The real dirty work comes in when … yes, I will say it… when you must fine tune your piece so all the words create a coherent picture for the reader. Editing! Did you know that editing is the equivalent of clearing the clutter, which is one of the basic principles of Feng Shui? Jayme Barrett, author of Feng Shui Your Life, indicates that when you rid yourself and your surroundings of clutter, you make room for future abundance to take residence.
Cleaning House oracle encourages you to take out small chunks of your piece or even large pieces and all will be well. Just because a piece is scrapped does not mean it cannot be used in another story. Those unnecessary words or passages might weigh down your story and detract from what really needs to be said.
I Dare You To Take Action Prompt:
Before you go into culling mode and cut your word babies into oblivion, draw yourself up a nice warm bath and listen to a guided meditation of your choice. Preferably one that allows you to get in touch with your intuition and spirit guide.
After you’re done centering yourself, it’s time to cull unnecessary words, scenes, characters, and/or plot lines. Ask yourself these questions as you edit:
1. Does this character need to be here? If no- cull.
2. Is there another way to write a scene or even condensing it? If yes, whittle the scene down.
3. Are there too many subplots going on and there is no real ending in sight for many of them? Choose the most important ones and place the others for another story.
I’d love to hear how this oracle has enhanced your writing. Leave a comment and enrich the lives of our other readers. Pay your experiences forward.
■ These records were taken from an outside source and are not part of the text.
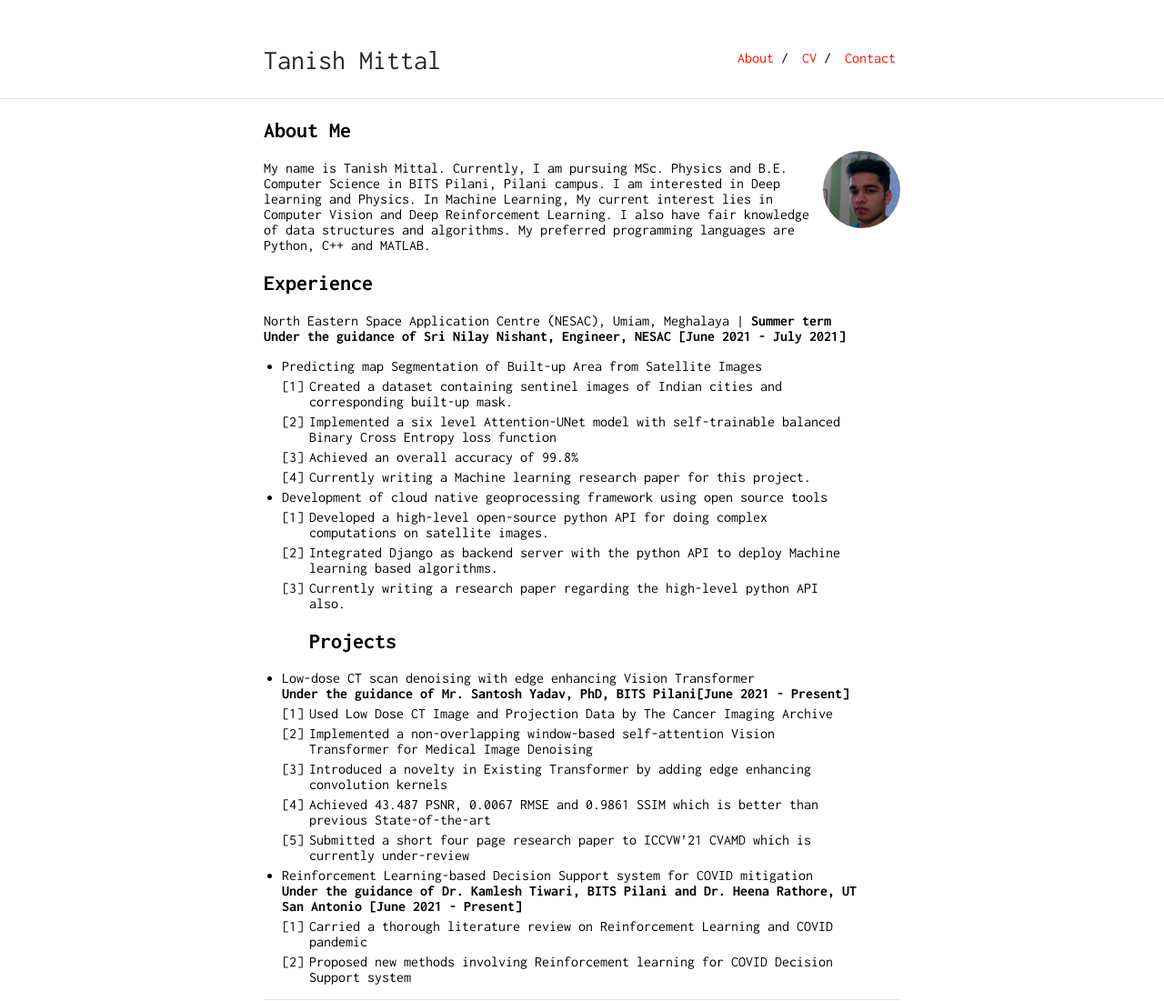
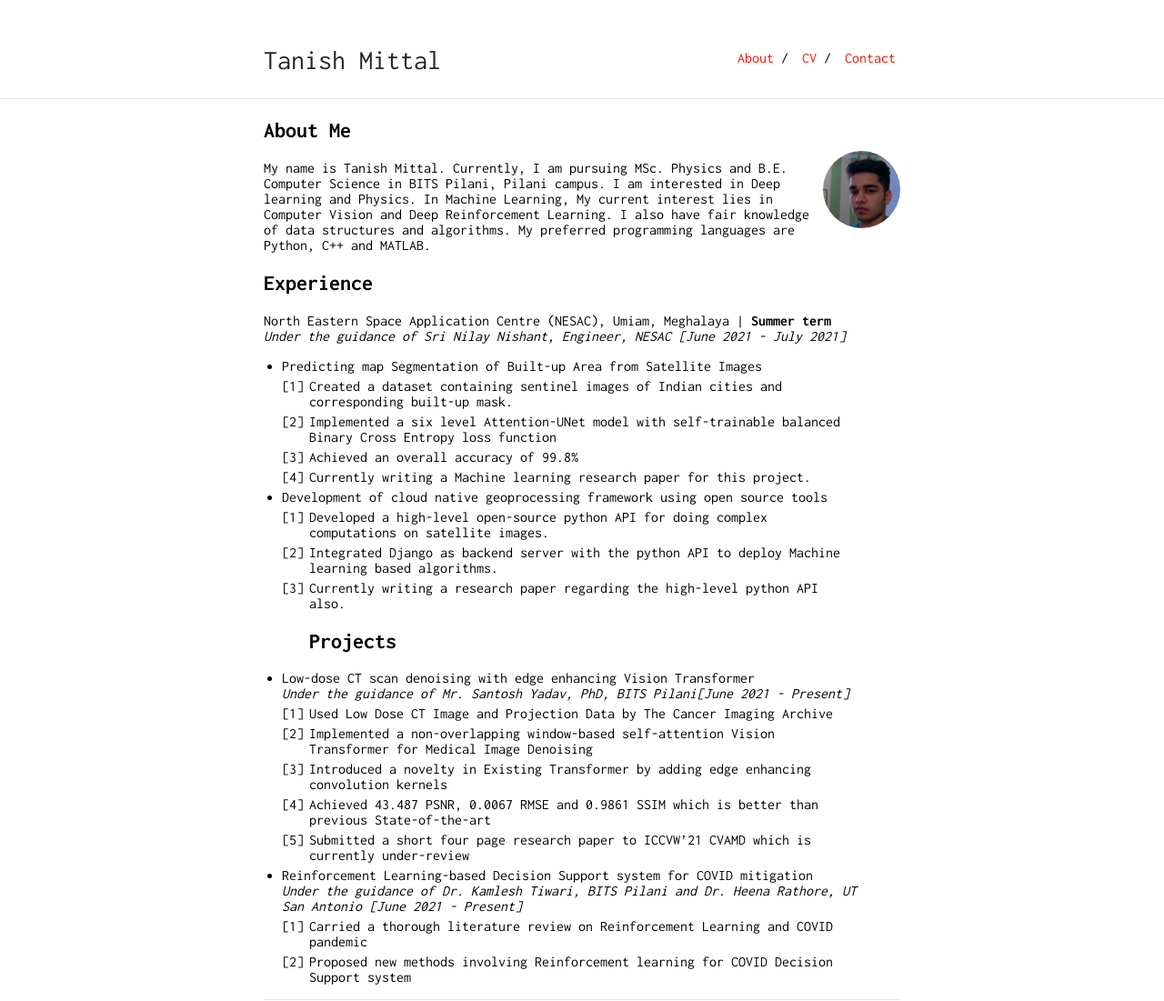
Before and after one commit to tanish3/tanish3.github.io, a Jekyll site: the page built from index.md, in a window 1280 px wide. Shown: the whole page at 91% size. Built offline with Jekyll 4.4.1, drawn with Linux system fonts in a browser that asks for light colours; our own code applies the rules of GitHub Pages for plain Markdown files.

```diff
--- a/index.md
+++ b/index.md
@@ -10,7 +10,7 @@ My name is Tanish Mittal. Currently, I am pursuing MSc. Physics and B.E. Compute
 
 ## Experience
 North Eastern Space Application Centre (NESAC), Umiam, Meghalaya | **Summer term**
-__Under the guidance of Sri Nilay Nishant, Engineer, NESAC [June 2021 - July 2021]__
+*Under the guidance of Sri Nilay Nishant, Engineer, NESAC [June 2021 - July 2021]*
 * Predicting map Segmentation of Built-up Area from Satellite Images
     1. Created a dataset containing sentinel images of Indian cities and corresponding built-up mask.
     1. Implemented a six level Attention-UNet model with self-trainable balanced Binary Cross Entropy loss function
@@ -22,14 +22,14 @@ __Under the guidance of Sri Nilay Nishant, Engineer, NESAC [June 2021 - July 202
     1. Currently writing a research paper regarding the high-level python API also.
 ## Projects
 * Low-dose CT scan denoising with edge enhancing Vision Transformer
-    __Under the guidance of Mr. Santosh Yadav, PhD, BITS Pilani[June 2021 - Present]__
+    *Under the guidance of Mr. Santosh Yadav, PhD, BITS Pilani[June 2021 - Present]*
     1. Used Low Dose CT Image and Projection Data by The Cancer Imaging Archive
     1. Implemented a non-overlapping window-based self-attention Vision Transformer for Medical Image Denoising
     1. Introduced a novelty in Existing Transformer by adding edge enhancing convolution kernels
     1. Achieved 43.487 PSNR, 0.0067 RMSE and 0.9861 SSIM which is better than previous State-of-the-art
     1. Submitted a short four page research paper to ICCVW’21 CVAMD which is currently under-review
 * Reinforcement Learning-based Decision Support system for COVID mitigation
-   __Under the guidance of Dr. Kamlesh Tiwari, BITS Pilani and Dr. Heena Rathore, UT San Antonio [June 2021 - Present]__
+   *Under the guidance of Dr. Kamlesh Tiwari, BITS Pilani and Dr. Heena Rathore, UT San Antonio [June 2021 - Present]*
     1. Carried a thorough literature review on Reinforcement Learning and COVID pandemic
     1. Proposed new methods involving Reinforcement learning for COVID Decision Support system
 
```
Meli Halstead is a kickass teacher who likes to help writers get their stories written using a variety of oracles. She has written and published several short stories in her life time. She also gives a voice to those who are trapped in the cruel world of human trafficking.
Wondering where in the world I got this amazing card? It is part of the wonderful deck The Enchanted Map by Colette Baron-Reid. You can visit her shop here. *I am not an affiliate in any way. I bought the card deck because they were AWESOME!*